Shiite populations are often a target of ISIS attacks. Some of ISIS’s recent attacks targeting Shiites include: the suicide bombing at a football stadium killing at least 41 and injuring 105, suicide attacks on the Shiite majority city of Hillah, killing at least 47, and a suicide bombing at a market targeting Shiite civilians, which killed at least 67 and injured more than 150.
These targets can also be termed “soft targets”, where the casualties are likely to be civilians. When explosive weapons are used in markets, for instance, AOAV’s data shows that the vast majority of victims are civilians – 99%.
AOAV’s Explosive Violence Monitor 2015 found that last year 4,078 civilians were killed or injured by IEDs in Iraq, accounting for 80% of all civilian deaths and injuries from explosive violence in Iraq. Over the last five years in Iraq (2011-2015) civilian deaths and injuries from IED accounted for 90% of all civilian deaths and injuries.

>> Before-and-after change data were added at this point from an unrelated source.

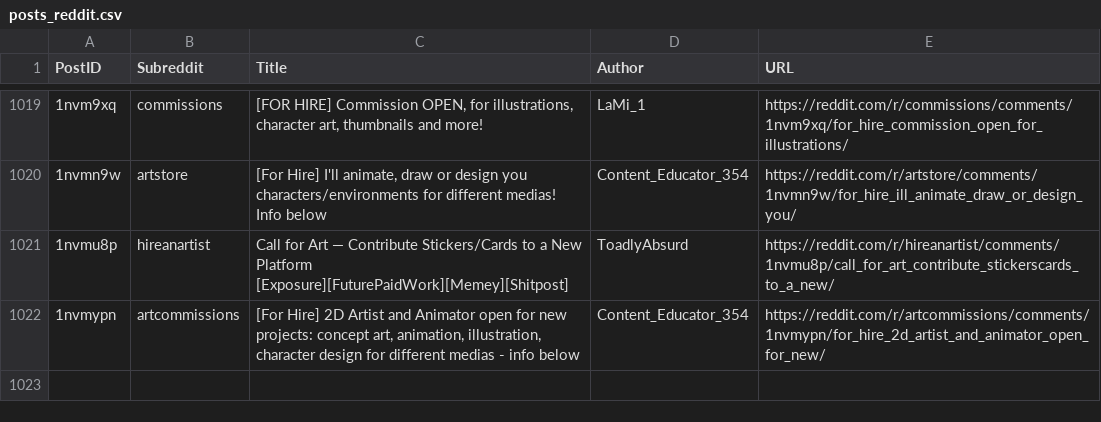
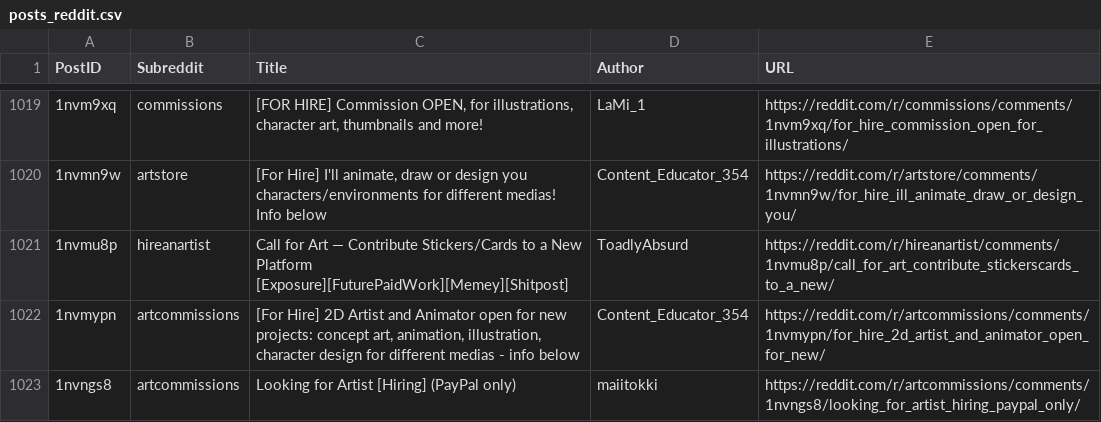
Before and after one commit to Jack0fcodes/redd0tBot, a CSV file: posts_reddit.csv, drawn as a sheet; only a part is shown, gaps mark what is left out; the diff names each change by its address in the sheet, - before the commit and + after, or states it on an @@ line.

```diff
--- a/posts_reddit.csv
+++ b/posts_reddit.csv
+row 1023: 1nvngs8 | artcommissions | Looking for Artist [Hiring] (PayPal only) | maiitokki | https://reddit.com/r/artcommissions/comments/1nvngs8/looking_for_artist_hiring_paypal_only/
```
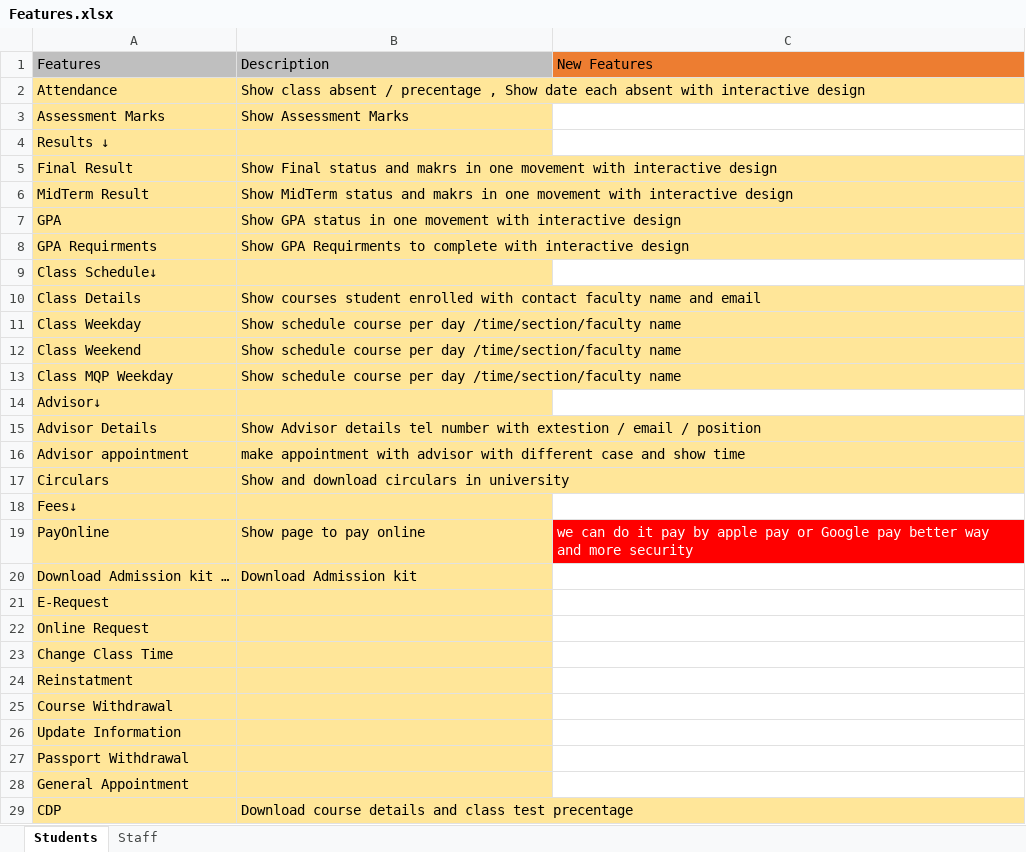
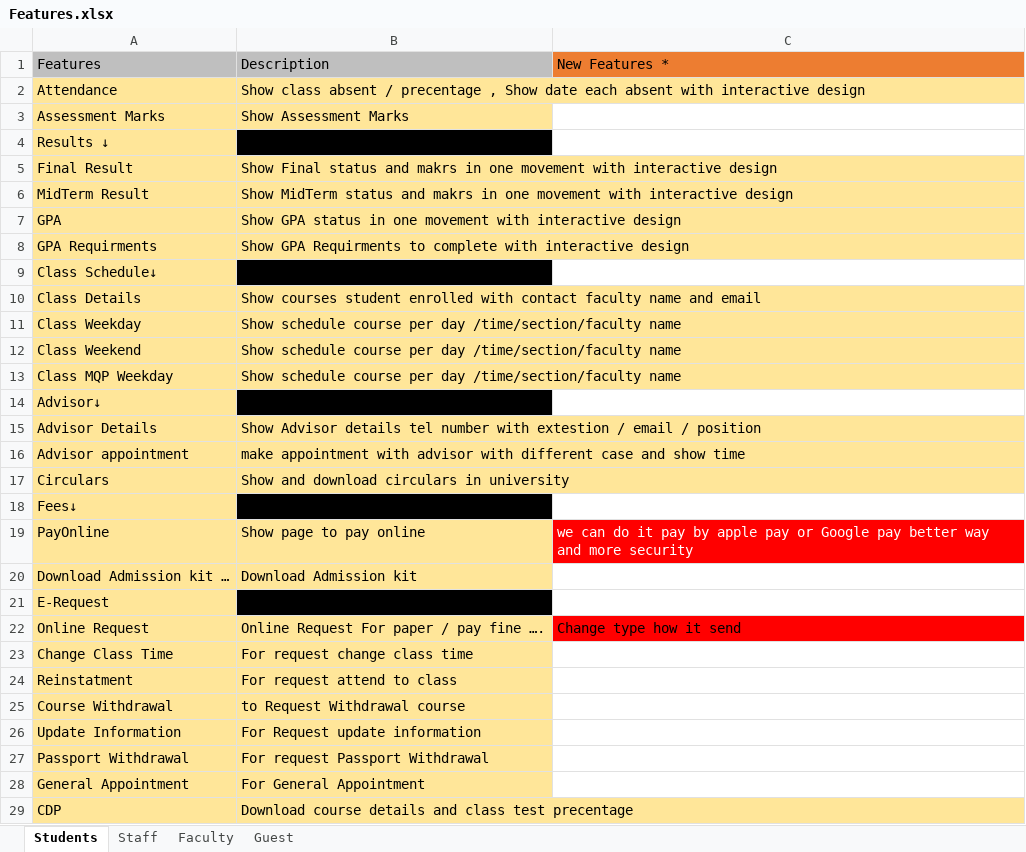
Before and after one commit to Muhannadnasri/Skyline-University-College, an Excel workbook: Features/Features.xlsx, sheet Students, drawn as a sheet; values as stored, in another font and other column widths than the file's, no borders; the diff names each change by its address in the sheet, - before the commit and + after, or states it on an @@ line.

```diff
--- a/Features/Features.xlsx (sheet Students)
+++ b/Features/Features.xlsx (sheet Students)
+sheet tab: Faculty
+sheet tab: Guest
-C1: New Features
+C1: New Features *
-B4 fill: #FFE699
+B4 fill: #000000
-B9 fill: #FFE699
+B9 fill: #000000
-B14 fill: #FFE699
+B14 fill: #000000
-B18 fill: #FFE699
+B18 fill: #000000
-B21 fill: #FFE699
+B21 fill: #000000
-B22: (empty)
+B22: Online Request For paper / pay fine ….
-C22: (empty)
+C22: Change type how it send
-C22 fill: none
+C22 fill: #FF0000
-B23: (empty)
+B23: For request change class time
-B24: (empty)
+B24: For request attend to class
-B25: (empty)
+B25: to Request Withdrawal course
-B26: (empty)
+B26: For Request update information
-B27: (empty)
+B27: For request Passport Withdrawal
-B28: (empty)
+B28: For General Appointment
```
Also changed, not shown: sheet Staff, 15 other files.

Given that IEDs are almost explicitly used by non-state actors, groups such as ISIS pose a significant threat to civilians, particularly given the lethality of IEDs like suicide bombs. From January to the end of March, 2015, AOAV’s Explosive Weapons Monitor recorded 49 incidents in Iraq accounting for some 957 civilian deaths and injuries. Of these incidents, 9 were suicide bombings, which alone resulted in a total of 512 civilian deaths and injuries – an average of 57 deaths and injuries per attack.
It is evident that suicide bombings, particularly, are extremely lethal and are seeing wider and wider use. AOAV’s Explosive Violence Monitor 2015 found that of all IED attacks, the ones that posed the most danger were suicide attacks.

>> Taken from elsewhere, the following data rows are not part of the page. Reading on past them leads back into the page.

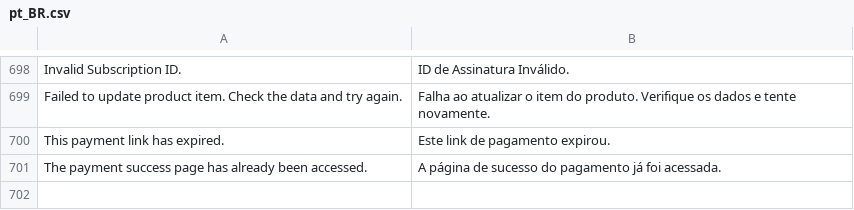
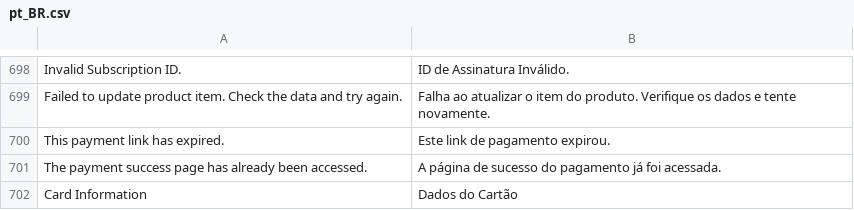
Before and after one commit to vindi/vindi-magento2, a CSV file: i18n/pt_BR.csv, drawn as a sheet; only a part is shown, gaps mark what is left out.

Commit message:
Novo layout do cartão de crédito na página de checkout (#138)
* feat: removed deprecated magento 2 classes

* feat: removed deprecated magento 2 classes

* fix: remove unused patch

* fix: call non existing class

* fix: return composer version

* Versionamento da 2.1.0

* feat: new card layout

* fix: same input id for different fields

* fix: cacheable false for product view

* fix: add cache key info product block

* feat: added all available brands

---------

Co-authored-by: Iago Cedran <iago.cedran@gmail.com>
Co-authored-by: Thiago Contardi <thiago@bizcommerce.com.br>
Co-authored-by: Thais Kusuki <thais.kusuki@vindi.com.br>
Co-authored-by: Thais Kusuki <thais.kusuki@gmail.com>

```diff
--- a/i18n/pt_BR.csv
+++ b/i18n/pt_BR.csv
@@ -701 +701,2 @@
 "The payment success page has already been accessed.","A página de sucesso do pagamento já foi acessada."
+"Card Information","Dados do Cartão"
```
Also changed, not shown: 20 other files.
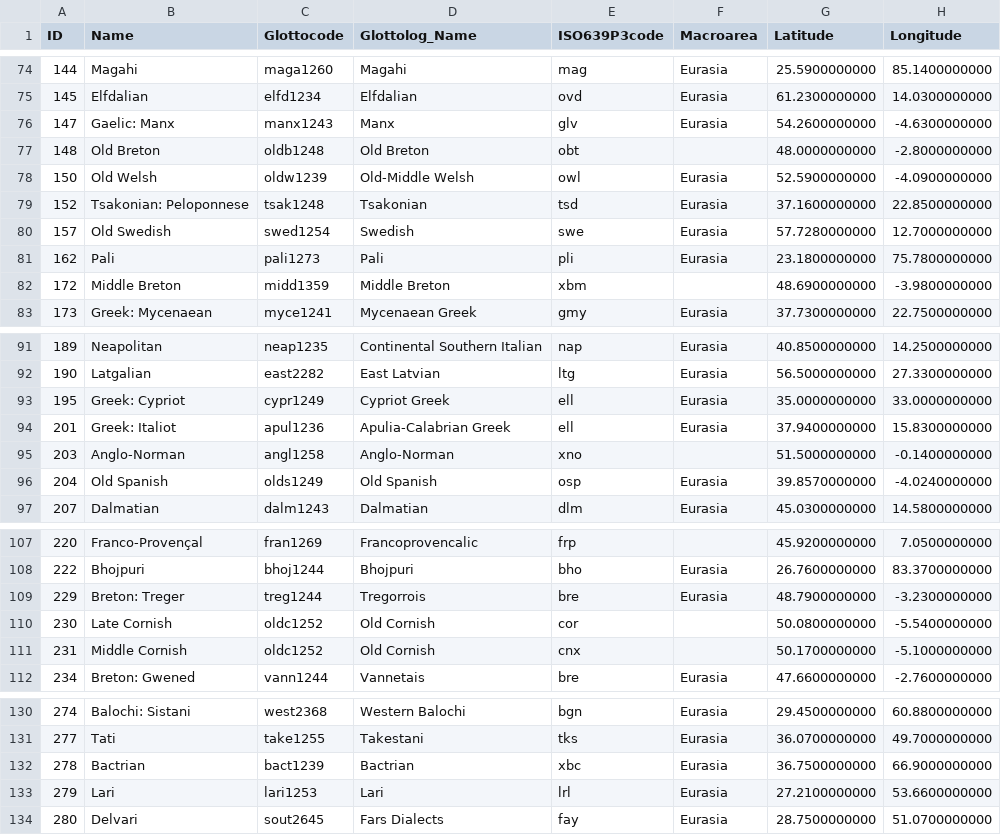
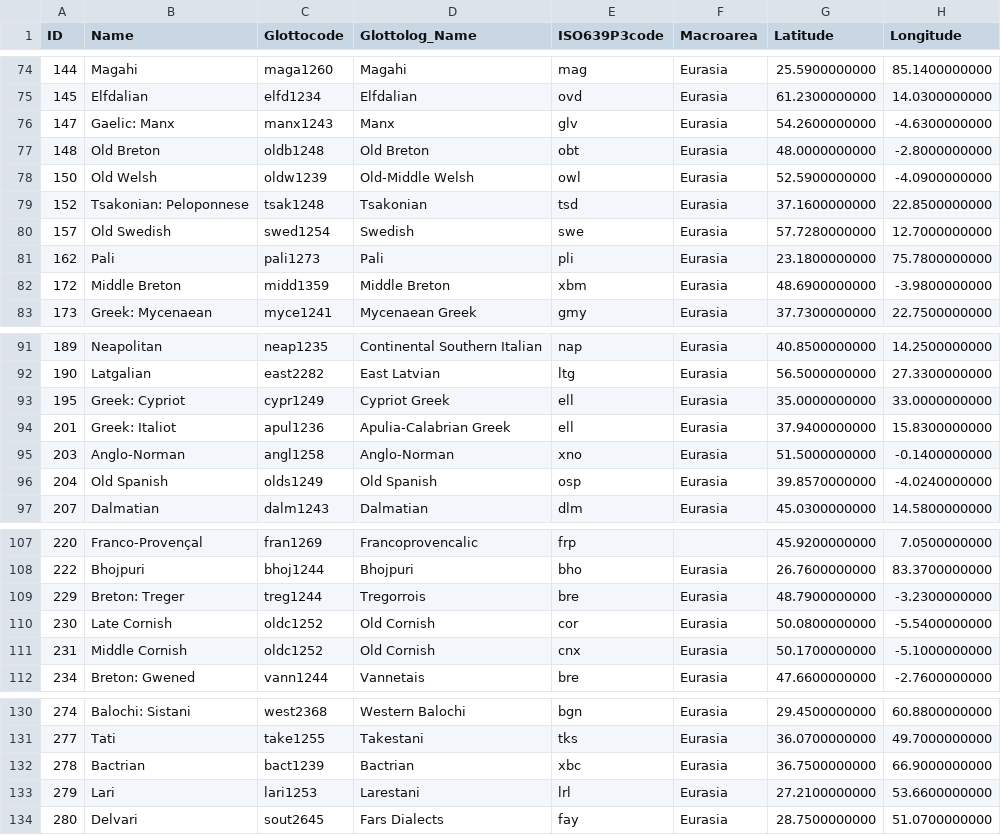
Before and after one commit to lexibank/iecor, a CSV file: cldf/languages.csv, drawn as a sheet; only a part is shown, gaps mark what is left out; the diff names each change by its address in the sheet, - before the commit and + after, or states it on an @@ line.

Commit message:
fixed meta data proto-lg for amplus; updated glottolog version

```diff
--- a/cldf/languages.csv
+++ b/cldf/languages.csv
-F77 (Macroarea): (empty)
+F77 (Macroarea): Eurasia
-F82 (Macroarea): (empty)
+F82 (Macroarea): Eurasia
-F95 (Macroarea): (empty)
+F95 (Macroarea): Eurasia
-F110:F111 (Macroarea): (empty)
+F110:F111 (Macroarea): Eurasia
-D133 (Glottolog_Name): Lari
+D133 (Glottolog_Name): Larestani
```
Also changed, not shown: 5 other files.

AOAV condemns the use of violence against civilians and calls upon all groups to reject the deliberate targeting of civilians. States must urgently address the threat of suicide bombings and other forms of IED attacks. Reports by AOAV show the increasing use and harm of suicide bombings around the world. It is a growing reality that highlights the need for urgent preventative measures that States should establish – such as stockpile controls – to limit groups’ ability to produce these and other IEDs.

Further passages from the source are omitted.